The gateway is adorned with rich embellishments such as floral arabesques inlaid in white marble, made from precious gemstones, decorating the spandrels of the arches and especially the ingenious black marble inscriptions of Holy Quran that are exquisite examples of the expertise of Shah Jehan’s calligraphers. An optical illusion has been created here that the size of the lettering is consistent all over the arch from top to bottom. It was done by gradually increasing the size of the letters in a pre-calculated manner as their distance from the eye increased. This effect is used as successfully on the main doorway of the Taj itself.

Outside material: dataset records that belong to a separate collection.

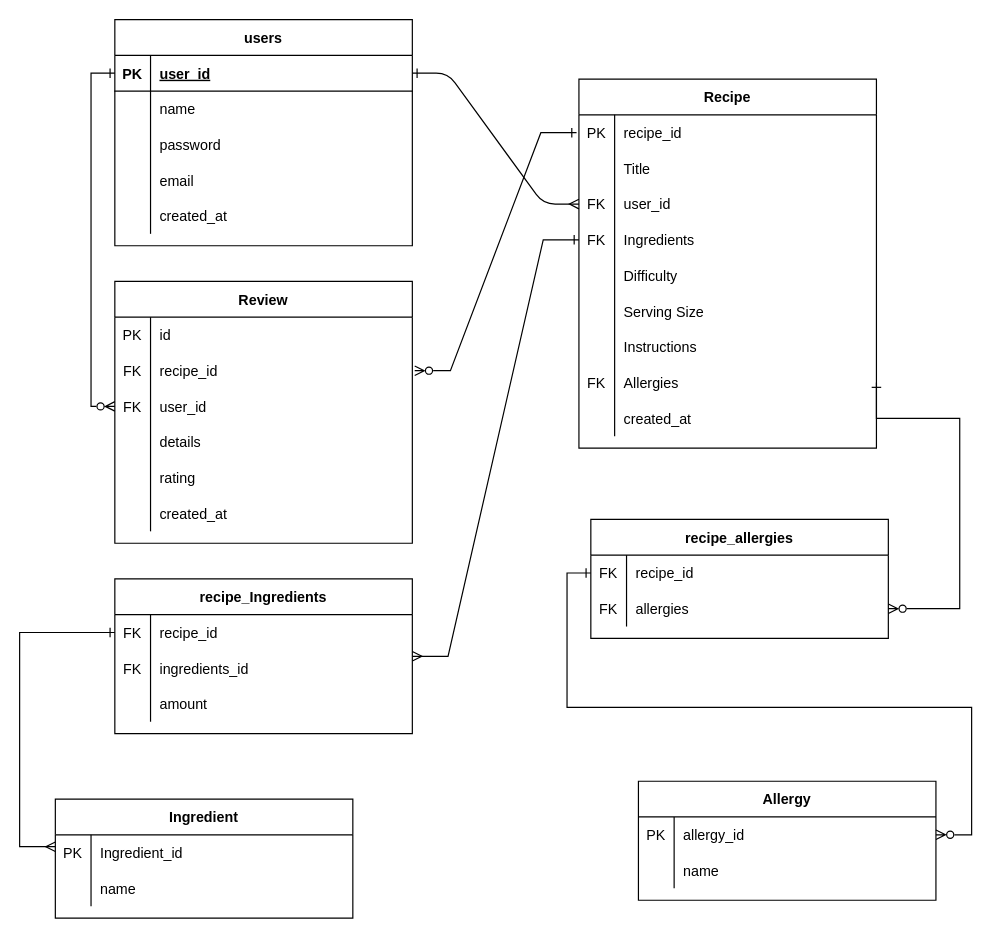
BenDavies1218/BenjaminDavies_T2A2 keeps this draw.io diagram as docs/Recipe_api.drawio. Above is the earlier version. Source tidied: cells renumbered, new cells numbered last; positions are measured from the earlier drawing's top-left corner, leaving out a move shared by most shapes. Both pictures are drawn from the tidied source at 119%, with x=0, y=0 at pixel (19, 19).
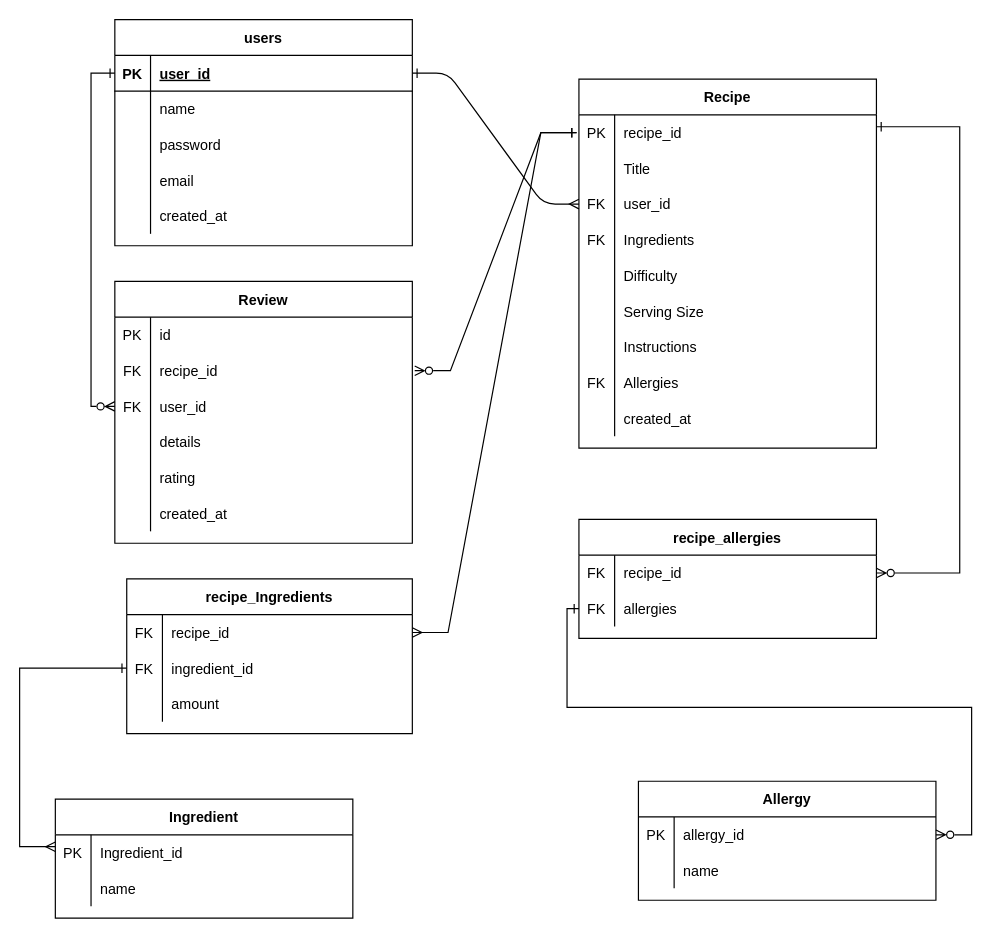
The same page after the edit.

The change refers to these unchanged cells:
```xml
<mxCell id="4" style="shape=partialRectangle;fillColor=none;points=[[0,0.5],[1,0.5]];portConstraint=eastwest;top=0;left=0;right=0;bottom=0;perimeterSpacing=2;" parent="3" vertex="1">
  <mxGeometry y="30" width="250" height="30" as="geometry" />
</mxCell>
<mxCell id="13" style="shape=partialRectangle;fillColor=none;points=[[0,0.5],[1,0.5]];portConstraint=eastwest;top=0;left=0;right=0;bottom=0;" parent="3" vertex="1">
  <mxGeometry y="120" width="250" height="30" as="geometry" />
</mxCell>
<mxCell id="25" style="shape=partialRectangle;fillColor=none;points=[[0,0.5],[1,0.5]];portConstraint=eastwest;top=0;left=0;right=0;bottom=0;" parent="3" vertex="1">
  <mxGeometry y="240" width="250" height="30" as="geometry" />
</mxCell>
<mxCell id="70" style="shape=partialRectangle;fillColor=none;points=[[0,0.5],[1,0.5]];portConstraint=eastwest;top=0;left=0;right=0;bottom=0;" parent="69" vertex="1">
  <mxGeometry y="30" width="250" height="30" as="geometry" />
</mxCell>
<mxCell id="73" style="shape=partialRectangle;fillColor=none;points=[[0,0.5],[1,0.5]];portConstraint=eastwest;top=0;left=0;right=0;bottom=0;" parent="69" vertex="1">
  <mxGeometry y="60" width="250" height="30" as="geometry" />
</mxCell>
<mxCell id="79" style="shape=partialRectangle;fillColor=none;points=[[0,0.5],[1,0.5]];portConstraint=eastwest;top=0;left=0;right=0;bottom=0;" parent="78" vertex="1">
  <mxGeometry y="30" width="250" height="30" as="geometry" />
</mxCell>
<mxCell id="97" style="shape=partialRectangle;fillColor=none;points=[[0,0.5],[1,0.5]];portConstraint=eastwest;top=0;left=0;right=0;bottom=0;" parent="96" vertex="1">
  <mxGeometry y="30" width="250" height="30" as="geometry" />
</mxCell>
```

The edit, as a diff of the source:
```diff
@@
-    <mxCell id="47" style="edgeStyle=entityRelationEdgeStyle;rounded=0;jettySize=auto;html=1;entryX=0;entryY=0.5;entryDx=0;entryDy=0;startArrow=ERmany;startFill=0;endArrow=ERone;endFill=0;" parent="1" edge="1" source="86" target="13">
+    <mxCell id="47" style="edgeStyle=entityRelationEdgeStyle;rounded=0;jettySize=auto;html=1;entryX=0;entryY=0.5;entryDx=0;entryDy=0;startArrow=ERmany;startFill=0;endArrow=ERone;endFill=0;exitX=1;exitY=0.5;exitDx=0;exitDy=0;" parent="1" edge="1" source="87" target="4">
       <mxGeometry relative="1" as="geometry" />
     </mxCell>
@@
     <mxCell id="69" value="recipe_allergies" style="shape=table;startSize=30;childLayout=tableLayout;rowLines=0;fontStyle=1;align=center;" parent="1" vertex="1">
-      <mxGeometry x="480" y="420" width="250" height="100" as="geometry" />
+      <mxGeometry x="470" y="420" width="250" height="100" as="geometry" />
     </mxCell>
@@
-    <mxCell id="76" style="edgeStyle=orthogonalEdgeStyle;rounded=0;jettySize=auto;html=1;entryX=1;entryY=0.5;entryDx=0;entryDy=0;exitX=1;exitY=0.5;exitDx=0;exitDy=0;startArrow=ERone;startFill=0;endArrow=ERzeroToMany;endFill=0;" parent="1" edge="1" source="25" target="73">
+    <mxCell id="76" style="edgeStyle=orthogonalEdgeStyle;rounded=0;jettySize=auto;html=1;entryX=1;entryY=0.5;entryDx=0;entryDy=0;startArrow=ERone;startFill=0;endArrow=ERzeroToMany;endFill=0;" parent="1" edge="1" target="70">
       <mxGeometry relative="1" as="geometry">
+        <mxPoint x="720" y="90" as="sourcePoint" />
         <Array as="points">
-          <mxPoint x="790" y="335" />
-          <mxPoint x="790" y="495" />
+          <mxPoint x="720" y="90" />
+          <mxPoint x="790" y="90" />
+          <mxPoint x="790" y="465" />
         </Array>
       </mxGeometry>
     </mxCell>
-    <mxCell id="77" style="edgeStyle=orthogonalEdgeStyle;rounded=0;jettySize=auto;html=1;entryX=0;entryY=0.5;entryDx=0;entryDy=0;startArrow=ERzeroToMany;startFill=0;endArrow=ERone;endFill=0;exitX=1;exitY=0.5;exitDx=0;exitDy=0;" parent="1" edge="1" source="97" target="70">
+    <mxCell id="77" style="edgeStyle=orthogonalEdgeStyle;rounded=0;jettySize=auto;html=1;entryX=0;entryY=0.5;entryDx=0;entryDy=0;startArrow=ERzeroToMany;startFill=0;endArrow=ERone;endFill=0;exitX=1;exitY=0.5;exitDx=0;exitDy=0;" parent="1" edge="1" source="97" target="73">
       <mxGeometry relative="1" as="geometry">
         <Array as="points">
           <mxPoint x="800" y="685" />
           <mxPoint x="800" y="578" />
           <mxPoint x="460" y="578" />
-          <mxPoint x="460" y="465" />
+          <mxPoint x="460" y="495" />
         </Array>
       </mxGeometry>
     </mxCell>
@@
-    <mxCell id="85" style="edgeStyle=orthogonalEdgeStyle;rounded=0;jettySize=auto;html=1;entryX=0;entryY=0.5;entryDx=0;entryDy=0;endArrow=ERone;endFill=0;startArrow=ERmany;startFill=0;" parent="1" edge="1" source="79" target="87">
+    <mxCell id="85" style="edgeStyle=orthogonalEdgeStyle;rounded=0;jettySize=auto;html=1;entryX=0;entryY=0.5;entryDx=0;entryDy=0;endArrow=ERone;endFill=0;startArrow=ERmany;startFill=0;" parent="1" edge="1" source="79" target="90">
       <mxGeometry relative="1" as="geometry">
         <Array as="points">
           <mxPoint y="695" />
-          <mxPoint y="515" />
+          <mxPoint y="545" />
         </Array>
       </mxGeometry>
     </mxCell>
     <mxCell id="86" value="recipe_Ingredients" style="shape=table;startSize=30;childLayout=tableLayout;rowLines=0;fontStyle=1;align=center;" parent="1" vertex="1">
-      <mxGeometry x="80" y="470" width="250" height="130" as="geometry" />
+      <mxGeometry x="90" y="470" width="240" height="130" as="geometry" />
     </mxCell>
     <mxCell id="87" style="shape=partialRectangle;fillColor=none;points=[[0,0.5],[1,0.5]];portConstraint=eastwest;top=0;left=0;right=0;bottom=0;" parent="86" vertex="1">
-      <mxGeometry y="30" width="250" height="30" as="geometry" />
+      <mxGeometry y="30" width="240" height="30" as="geometry" />
     </mxCell>
@@
     <mxCell id="89" value="recipe_id" style="shape=partialRectangle;overflow=hidden;fillColor=none;top=0;left=0;bottom=0;right=0;align=left;spacingLeft=6;" parent="87" vertex="1">
-      <mxGeometry x="30" width="220" height="30" as="geometry" />
+      <mxGeometry x="30" width="210" height="30" as="geometry" />
     </mxCell>
     <mxCell id="90" style="shape=partialRectangle;fillColor=none;points=[[0,0.5],[1,0.5]];portConstraint=eastwest;top=0;left=0;right=0;bottom=0;" parent="86" vertex="1">
-      <mxGeometry y="60" width="250" height="30" as="geometry" />
+      <mxGeometry y="60" width="240" height="30" as="geometry" />
     </mxCell>
@@
-    <mxCell id="92" value="ingredients_id" style="shape=partialRectangle;overflow=hidden;fillColor=none;top=0;left=0;bottom=0;right=0;align=left;spacingLeft=6;" parent="90" vertex="1">
-      <mxGeometry x="30" width="220" height="30" as="geometry" />
+    <mxCell id="92" value="ingredient_id" style="shape=partialRectangle;overflow=hidden;fillColor=none;top=0;left=0;bottom=0;right=0;align=left;spacingLeft=6;" parent="90" vertex="1">
+      <mxGeometry x="30" width="210" height="30" as="geometry" />
     </mxCell>
     <mxCell id="93" style="shape=partialRectangle;fillColor=none;top=0;left=0;right=0;bottom=0;" parent="86" vertex="1">
-      <mxGeometry y="90" width="250" height="30" as="geometry" />
+      <mxGeometry y="90" width="240" height="30" as="geometry" />
     </mxCell>
@@
     <mxCell id="95" value="amount" style="shape=partialRectangle;overflow=hidden;fillColor=none;top=0;left=0;bottom=0;right=0;align=left;spacingLeft=6;" parent="93" vertex="1">
-      <mxGeometry x="30" width="220" height="30" as="geometry" />
+      <mxGeometry x="30" width="210" height="30" as="geometry" />
     </mxCell>
```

A notable optical illusion comes into view as one sets his eyes on the beautiful tomb building of Taj while passing through the main gateway. It looks small and far away as if it was built in three-quarter scale and yet as one keeps moving towards the building, it seems to grow until it attains the mammoth proportions as one reaches its base. It makes one wonder whether the ever-expanding dome is being inflated slowly as one approaches it.